Vince Chadwick adds: “Yes, all stations need a station cat. Regarding booking offices, I tried to buy tickets for my wife and I to travel Wilmslow to Truro via Newport, Wales, as that is the cheapest route by far. I found what I wanted on the National Rail website and hit the ‘buy now’ button, whereupon it decanted me to the TfW site to buy the tickets. But it had not given the TfW site any information about my journey, so I had to start from scratch to find the required tickets on that site. There was no sign of them. There were plenty of tickets at much higher prices than the NR site had given me, however. At this point I went down to Wilmslow station booking office and within a few minutes had purchased the tickets I wanted at the price shown on the NR site.
I’m not citing this as an argument for retaining station booking offices, but as an argument for simpler rail ticketing and – most importantly – supported by a simple and robust ‘one shot’ (not chucking you over the fence to another web site to start again) on-line system for booking and purchasing tickets.”
A senior chap in DfT commented: “As ever Paul, found this a great read and further insight into some of the possibilities for alternative lenses to see problems through. Liked the piece on booking offices and will think about this.
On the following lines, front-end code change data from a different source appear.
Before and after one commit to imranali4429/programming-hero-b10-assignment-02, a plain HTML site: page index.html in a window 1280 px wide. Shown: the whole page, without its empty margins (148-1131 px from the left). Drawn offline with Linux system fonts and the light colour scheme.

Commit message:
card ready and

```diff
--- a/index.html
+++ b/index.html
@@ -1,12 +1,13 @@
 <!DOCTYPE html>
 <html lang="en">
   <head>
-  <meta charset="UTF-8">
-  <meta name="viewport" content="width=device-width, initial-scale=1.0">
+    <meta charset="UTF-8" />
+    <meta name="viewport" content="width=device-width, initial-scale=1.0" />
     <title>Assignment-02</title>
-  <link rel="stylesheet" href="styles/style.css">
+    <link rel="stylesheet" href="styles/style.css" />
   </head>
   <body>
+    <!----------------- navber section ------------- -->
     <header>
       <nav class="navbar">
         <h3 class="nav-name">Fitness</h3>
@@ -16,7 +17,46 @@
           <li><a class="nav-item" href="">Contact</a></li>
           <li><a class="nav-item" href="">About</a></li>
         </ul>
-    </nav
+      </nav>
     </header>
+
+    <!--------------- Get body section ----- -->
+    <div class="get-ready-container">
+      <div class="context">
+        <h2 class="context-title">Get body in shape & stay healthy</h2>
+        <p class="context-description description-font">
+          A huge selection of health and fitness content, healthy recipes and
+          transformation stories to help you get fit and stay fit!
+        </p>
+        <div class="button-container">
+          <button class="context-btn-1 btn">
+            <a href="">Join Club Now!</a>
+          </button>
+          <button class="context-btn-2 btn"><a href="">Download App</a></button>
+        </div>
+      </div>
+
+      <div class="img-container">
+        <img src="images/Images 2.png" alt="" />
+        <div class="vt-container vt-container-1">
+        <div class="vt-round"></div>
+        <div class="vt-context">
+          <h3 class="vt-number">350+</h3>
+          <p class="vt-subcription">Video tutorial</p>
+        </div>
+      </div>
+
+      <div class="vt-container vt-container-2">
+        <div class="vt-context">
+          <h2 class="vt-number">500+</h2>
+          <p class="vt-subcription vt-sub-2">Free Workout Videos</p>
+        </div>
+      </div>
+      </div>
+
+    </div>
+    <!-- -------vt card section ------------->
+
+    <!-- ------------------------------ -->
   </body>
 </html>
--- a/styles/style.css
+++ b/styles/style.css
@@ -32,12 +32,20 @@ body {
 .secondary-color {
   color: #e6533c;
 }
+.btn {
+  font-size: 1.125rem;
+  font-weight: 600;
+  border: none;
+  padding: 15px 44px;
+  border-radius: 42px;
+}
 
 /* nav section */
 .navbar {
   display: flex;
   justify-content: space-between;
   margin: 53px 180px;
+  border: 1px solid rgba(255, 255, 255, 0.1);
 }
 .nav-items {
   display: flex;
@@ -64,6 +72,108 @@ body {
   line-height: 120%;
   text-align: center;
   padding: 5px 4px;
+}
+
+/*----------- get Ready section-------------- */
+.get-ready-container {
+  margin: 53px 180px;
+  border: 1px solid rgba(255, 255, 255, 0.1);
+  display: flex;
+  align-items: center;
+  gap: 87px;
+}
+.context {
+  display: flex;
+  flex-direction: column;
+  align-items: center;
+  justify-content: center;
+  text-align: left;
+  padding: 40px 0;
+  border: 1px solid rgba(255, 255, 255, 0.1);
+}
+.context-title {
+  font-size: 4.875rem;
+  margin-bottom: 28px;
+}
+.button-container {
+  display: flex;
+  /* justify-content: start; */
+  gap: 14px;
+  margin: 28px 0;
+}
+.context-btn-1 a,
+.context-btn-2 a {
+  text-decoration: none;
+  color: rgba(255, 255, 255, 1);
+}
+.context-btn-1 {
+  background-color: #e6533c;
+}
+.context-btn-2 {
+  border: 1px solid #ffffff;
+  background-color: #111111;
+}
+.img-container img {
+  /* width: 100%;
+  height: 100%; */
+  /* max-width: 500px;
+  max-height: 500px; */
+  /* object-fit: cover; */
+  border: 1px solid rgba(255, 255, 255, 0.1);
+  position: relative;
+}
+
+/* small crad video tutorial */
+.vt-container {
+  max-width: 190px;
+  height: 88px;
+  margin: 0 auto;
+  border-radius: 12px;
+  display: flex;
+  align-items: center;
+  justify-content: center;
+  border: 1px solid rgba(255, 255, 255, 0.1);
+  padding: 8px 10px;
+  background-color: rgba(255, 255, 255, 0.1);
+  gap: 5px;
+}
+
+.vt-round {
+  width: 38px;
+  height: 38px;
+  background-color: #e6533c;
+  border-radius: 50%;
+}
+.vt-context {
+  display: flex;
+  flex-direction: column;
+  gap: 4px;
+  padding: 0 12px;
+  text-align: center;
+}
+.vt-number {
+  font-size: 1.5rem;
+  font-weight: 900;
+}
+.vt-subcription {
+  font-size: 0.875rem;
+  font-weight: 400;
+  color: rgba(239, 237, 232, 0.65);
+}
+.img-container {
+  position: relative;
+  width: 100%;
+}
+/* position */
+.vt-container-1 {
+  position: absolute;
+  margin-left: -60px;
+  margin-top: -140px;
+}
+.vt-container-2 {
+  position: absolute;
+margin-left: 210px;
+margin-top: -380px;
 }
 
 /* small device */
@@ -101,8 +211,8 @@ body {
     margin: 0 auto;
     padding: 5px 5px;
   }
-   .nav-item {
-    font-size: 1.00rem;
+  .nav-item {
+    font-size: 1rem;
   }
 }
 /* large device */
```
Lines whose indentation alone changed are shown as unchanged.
Also agreed very much with the letter from Cynthia Dereli. The railways should be a treated economically as not just a ‘public good’ but ‘an economic good’.”
Much of my time this year will be devoted to work on one of my biggest projects – a cultural and social history of Lancashire. Lancastrians will be published by Hurst (who recently brought out the fascinating Northumbrians) next year. See above.
Still in Print (at special prices!)
ALLEN CLARKE: Lancashire’s Romantic Radical £9.99 (normally £18.99)
Moorlands, Memories and Reflections £15.00 (£21.00)
The Works (novel set in Horwich Loco Works) £6 (£12.99)
With Walt Whitman in Bolton £6 (9.99)
See www.lancashireloominary.co.uk for full details of the books (ignore the prices shown and use the above – add total of £4 per order for post and packing in UK)